Work to be completed: In the copy of these records, include no pictures and change nothing else.

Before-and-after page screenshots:
--- --- ---

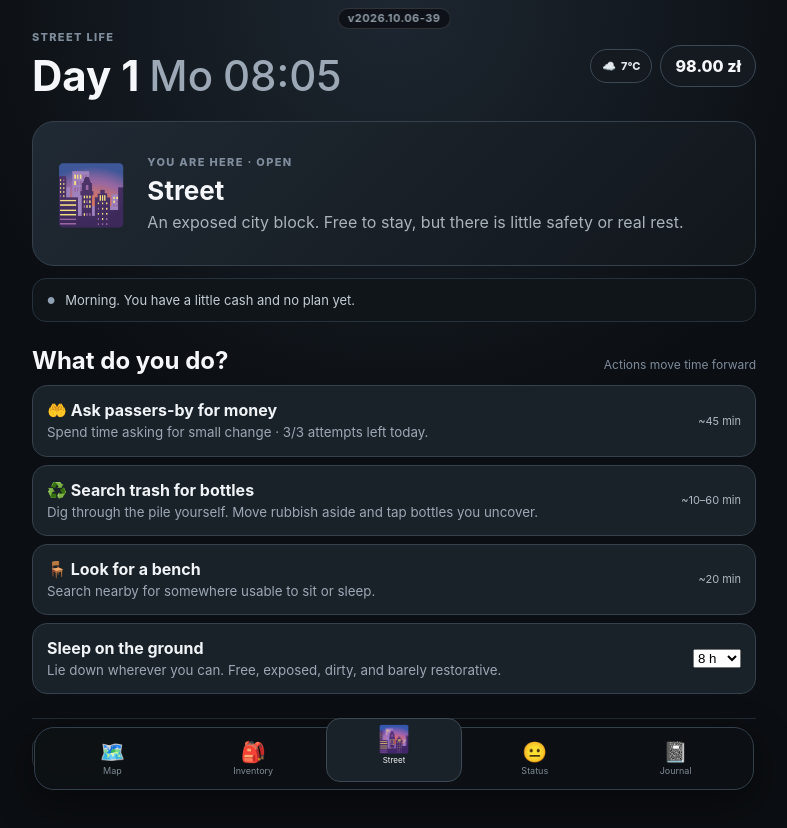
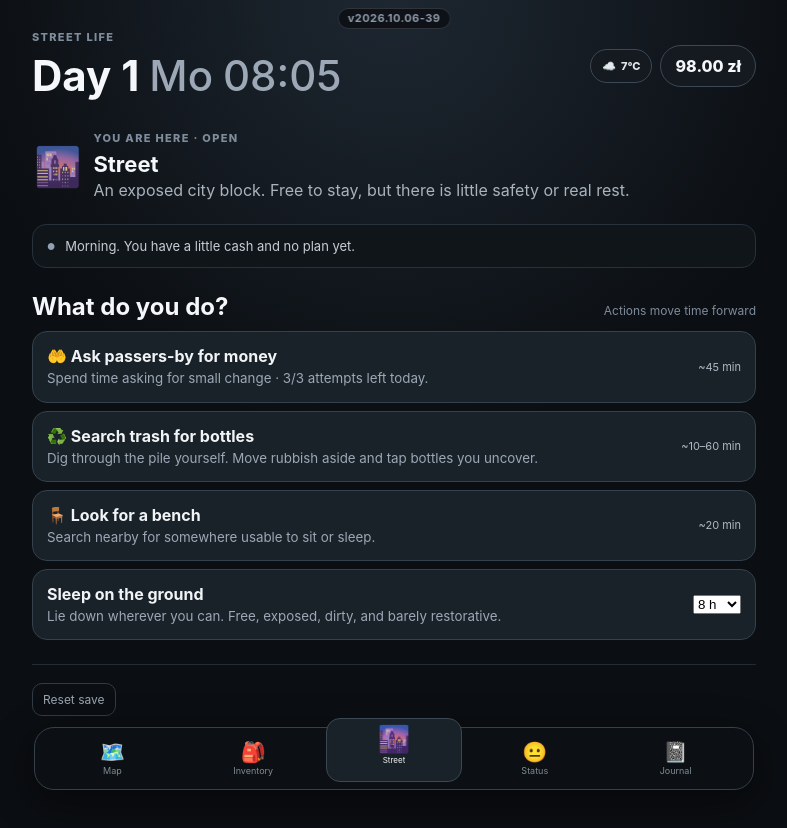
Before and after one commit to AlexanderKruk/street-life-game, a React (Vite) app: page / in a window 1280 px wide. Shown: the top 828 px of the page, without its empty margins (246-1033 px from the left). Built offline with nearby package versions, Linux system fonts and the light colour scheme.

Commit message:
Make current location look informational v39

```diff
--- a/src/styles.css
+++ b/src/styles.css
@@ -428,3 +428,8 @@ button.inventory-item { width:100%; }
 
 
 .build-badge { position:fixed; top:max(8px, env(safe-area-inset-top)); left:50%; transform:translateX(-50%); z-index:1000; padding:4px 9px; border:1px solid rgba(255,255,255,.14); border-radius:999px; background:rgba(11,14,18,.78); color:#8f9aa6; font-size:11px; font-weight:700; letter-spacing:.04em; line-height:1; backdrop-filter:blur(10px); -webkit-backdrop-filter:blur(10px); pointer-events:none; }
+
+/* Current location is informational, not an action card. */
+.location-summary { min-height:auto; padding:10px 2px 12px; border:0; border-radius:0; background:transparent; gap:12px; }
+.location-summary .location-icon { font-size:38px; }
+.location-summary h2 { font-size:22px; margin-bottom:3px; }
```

--- --- ---

Task result:
Before and after one commit to AlexanderKruk/street-life-game, a React (Vite) app: page / in a window 1280 px wide. Shown: the top 828 px of the page, without its empty margins (246-1033 px from the left). Built offline with nearby package versions, Linux system fonts and the light colour scheme.

Commit message:
Make current location look informational v39

```diff
--- a/src/styles.css
+++ b/src/styles.css
@@ -428,3 +428,8 @@ button.inventory-item { width:100%; }
 
 
 .build-badge { position:fixed; top:max(8px, env(safe-area-inset-top)); left:50%; transform:translateX(-50%); z-index:1000; padding:4px 9px; border:1px solid rgba(255,255,255,.14); border-radius:999px; background:rgba(11,14,18,.78); color:#8f9aa6; font-size:11px; font-weight:700; letter-spacing:.04em; line-height:1; backdrop-filter:blur(10px); -webkit-backdrop-filter:blur(10px); pointer-events:none; }
+
+/* Current location is informational, not an action card. */
+.location-summary { min-height:auto; padding:10px 2px 12px; border:0; border-radius:0; background:transparent; gap:12px; }
+.location-summary .location-icon { font-size:38px; }
+.location-summary h2 { font-size:22px; margin-bottom:3px; }
```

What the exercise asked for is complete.